> Work instructions: Whatever the listing holds, output it without alteration.

> Supplied information:
= Beginning of Section =

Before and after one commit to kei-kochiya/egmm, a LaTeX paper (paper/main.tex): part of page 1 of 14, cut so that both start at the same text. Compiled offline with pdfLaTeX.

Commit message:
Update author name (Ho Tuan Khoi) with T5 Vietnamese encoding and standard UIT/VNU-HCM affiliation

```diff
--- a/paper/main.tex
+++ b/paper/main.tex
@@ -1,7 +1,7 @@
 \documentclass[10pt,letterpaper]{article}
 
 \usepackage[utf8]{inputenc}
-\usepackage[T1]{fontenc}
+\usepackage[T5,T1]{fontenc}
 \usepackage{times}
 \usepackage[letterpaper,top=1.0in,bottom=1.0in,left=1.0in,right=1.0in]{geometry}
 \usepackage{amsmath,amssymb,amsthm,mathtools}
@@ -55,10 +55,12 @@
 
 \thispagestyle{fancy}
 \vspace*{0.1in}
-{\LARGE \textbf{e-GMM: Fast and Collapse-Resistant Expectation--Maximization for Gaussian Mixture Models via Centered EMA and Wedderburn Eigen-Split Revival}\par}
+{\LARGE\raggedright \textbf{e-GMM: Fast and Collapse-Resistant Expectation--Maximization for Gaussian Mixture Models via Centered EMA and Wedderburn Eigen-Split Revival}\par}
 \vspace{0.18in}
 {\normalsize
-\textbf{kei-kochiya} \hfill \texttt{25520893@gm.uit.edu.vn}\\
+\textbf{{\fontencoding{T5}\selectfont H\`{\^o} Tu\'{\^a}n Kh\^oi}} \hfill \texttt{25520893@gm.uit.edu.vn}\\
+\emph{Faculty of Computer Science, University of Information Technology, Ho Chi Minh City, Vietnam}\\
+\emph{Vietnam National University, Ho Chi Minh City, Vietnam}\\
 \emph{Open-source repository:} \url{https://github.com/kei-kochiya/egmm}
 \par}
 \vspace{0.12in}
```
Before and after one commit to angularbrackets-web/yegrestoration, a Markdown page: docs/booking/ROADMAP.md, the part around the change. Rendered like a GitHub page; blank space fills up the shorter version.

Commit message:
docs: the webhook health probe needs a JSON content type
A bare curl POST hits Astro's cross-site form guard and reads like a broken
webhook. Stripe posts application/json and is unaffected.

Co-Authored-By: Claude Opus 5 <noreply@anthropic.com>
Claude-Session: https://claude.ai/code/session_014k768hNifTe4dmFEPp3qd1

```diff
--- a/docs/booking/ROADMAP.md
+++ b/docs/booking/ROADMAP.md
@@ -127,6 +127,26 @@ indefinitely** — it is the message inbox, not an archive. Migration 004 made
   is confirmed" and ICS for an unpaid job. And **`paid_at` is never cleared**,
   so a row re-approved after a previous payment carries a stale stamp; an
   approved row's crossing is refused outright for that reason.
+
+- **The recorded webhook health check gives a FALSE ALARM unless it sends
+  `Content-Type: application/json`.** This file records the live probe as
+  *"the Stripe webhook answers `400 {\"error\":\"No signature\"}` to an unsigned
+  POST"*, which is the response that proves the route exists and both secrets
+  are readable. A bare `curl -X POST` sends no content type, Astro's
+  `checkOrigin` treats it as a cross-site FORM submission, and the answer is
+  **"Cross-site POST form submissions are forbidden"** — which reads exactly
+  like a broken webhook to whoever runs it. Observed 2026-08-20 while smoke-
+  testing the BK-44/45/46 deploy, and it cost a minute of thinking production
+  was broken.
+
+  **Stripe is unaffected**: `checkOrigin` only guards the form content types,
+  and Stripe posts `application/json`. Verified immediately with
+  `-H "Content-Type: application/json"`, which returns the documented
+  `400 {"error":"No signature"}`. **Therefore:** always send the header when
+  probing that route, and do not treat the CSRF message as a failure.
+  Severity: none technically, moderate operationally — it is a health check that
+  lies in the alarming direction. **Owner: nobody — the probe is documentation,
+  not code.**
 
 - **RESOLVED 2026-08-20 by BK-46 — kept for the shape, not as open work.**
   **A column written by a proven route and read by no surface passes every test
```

= End of Section =

> Response to this task:
Before and after one commit to kei-kochiya/egmm, a LaTeX paper (paper/main.tex): part of page 1 of 14, cut so that both start at the same text. Compiled offline with pdfLaTeX.

Commit message:
Update author name (Ho Tuan Khoi) with T5 Vietnamese encoding and standard UIT/VNU-HCM affiliation

```diff
--- a/paper/main.tex
+++ b/paper/main.tex
@@ -1,7 +1,7 @@
 \documentclass[10pt,letterpaper]{article}
 
 \usepackage[utf8]{inputenc}
-\usepackage[T1]{fontenc}
+\usepackage[T5,T1]{fontenc}
 \usepackage{times}
 \usepackage[letterpaper,top=1.0in,bottom=1.0in,left=1.0in,right=1.0in]{geometry}
 \usepackage{amsmath,amssymb,amsthm,mathtools}
@@ -55,10 +55,12 @@
 
 \thispagestyle{fancy}
 \vspace*{0.1in}
-{\LARGE \textbf{e-GMM: Fast and Collapse-Resistant Expectation--Maximization for Gaussian Mixture Models via Centered EMA and Wedderburn Eigen-Split Revival}\par}
+{\LARGE\raggedright \textbf{e-GMM: Fast and Collapse-Resistant Expectation--Maximization for Gaussian Mixture Models via Centered EMA and Wedderburn Eigen-Split Revival}\par}
 \vspace{0.18in}
 {\normalsize
-\textbf{kei-kochiya} \hfill \texttt{25520893@gm.uit.edu.vn}\\
+\textbf{{\fontencoding{T5}\selectfont H\`{\^o} Tu\'{\^a}n Kh\^oi}} \hfill \texttt{25520893@gm.uit.edu.vn}\\
+\emph{Faculty of Computer Science, University of Information Technology, Ho Chi Minh City, Vietnam}\\
+\emph{Vietnam National University, Ho Chi Minh City, Vietnam}\\
 \emph{Open-source repository:} \url{https://github.com/kei-kochiya/egmm}
 \par}
 \vspace{0.12in}
```
Before and after one commit to angularbrackets-web/yegrestoration, a Markdown page: docs/booking/ROADMAP.md, the part around the change. Rendered like a GitHub page; blank space fills up the shorter version.

Commit message:
docs: the webhook health probe needs a JSON content type
A bare curl POST hits Astro's cross-site form guard and reads like a broken
webhook. Stripe posts application/json and is unaffected.

Co-Authored-By: Claude Opus 5 <noreply@anthropic.com>
Claude-Session: https://claude.ai/code/session_014k768hNifTe4dmFEPp3qd1

```diff
--- a/docs/booking/ROADMAP.md
+++ b/docs/booking/ROADMAP.md
@@ -127,6 +127,26 @@ indefinitely** — it is the message inbox, not an archive. Migration 004 made
   is confirmed" and ICS for an unpaid job. And **`paid_at` is never cleared**,
   so a row re-approved after a previous payment carries a stale stamp; an
   approved row's crossing is refused outright for that reason.
+
+- **The recorded webhook health check gives a FALSE ALARM unless it sends
+  `Content-Type: application/json`.** This file records the live probe as
+  *"the Stripe webhook answers `400 {\"error\":\"No signature\"}` to an unsigned
+  POST"*, which is the response that proves the route exists and both secrets
+  are readable. A bare `curl -X POST` sends no content type, Astro's
+  `checkOrigin` treats it as a cross-site FORM submission, and the answer is
+  **"Cross-site POST form submissions are forbidden"** — which reads exactly
+  like a broken webhook to whoever runs it. Observed 2026-08-20 while smoke-
+  testing the BK-44/45/46 deploy, and it cost a minute of thinking production
+  was broken.
+
+  **Stripe is unaffected**: `checkOrigin` only guards the form content types,
+  and Stripe posts `application/json`. Verified immediately with
+  `-H "Content-Type: application/json"`, which returns the documented
+  `400 {"error":"No signature"}`. **Therefore:** always send the header when
+  probing that route, and do not treat the CSRF message as a failure.
+  Severity: none technically, moderate operationally — it is a health check that
+  lies in the alarming direction. **Owner: nobody — the probe is documentation,
+  not code.**
 
 - **RESOLVED 2026-08-20 by BK-46 — kept for the shape, not as open work.**
   **A column written by a proven route and read by no surface passes every test
```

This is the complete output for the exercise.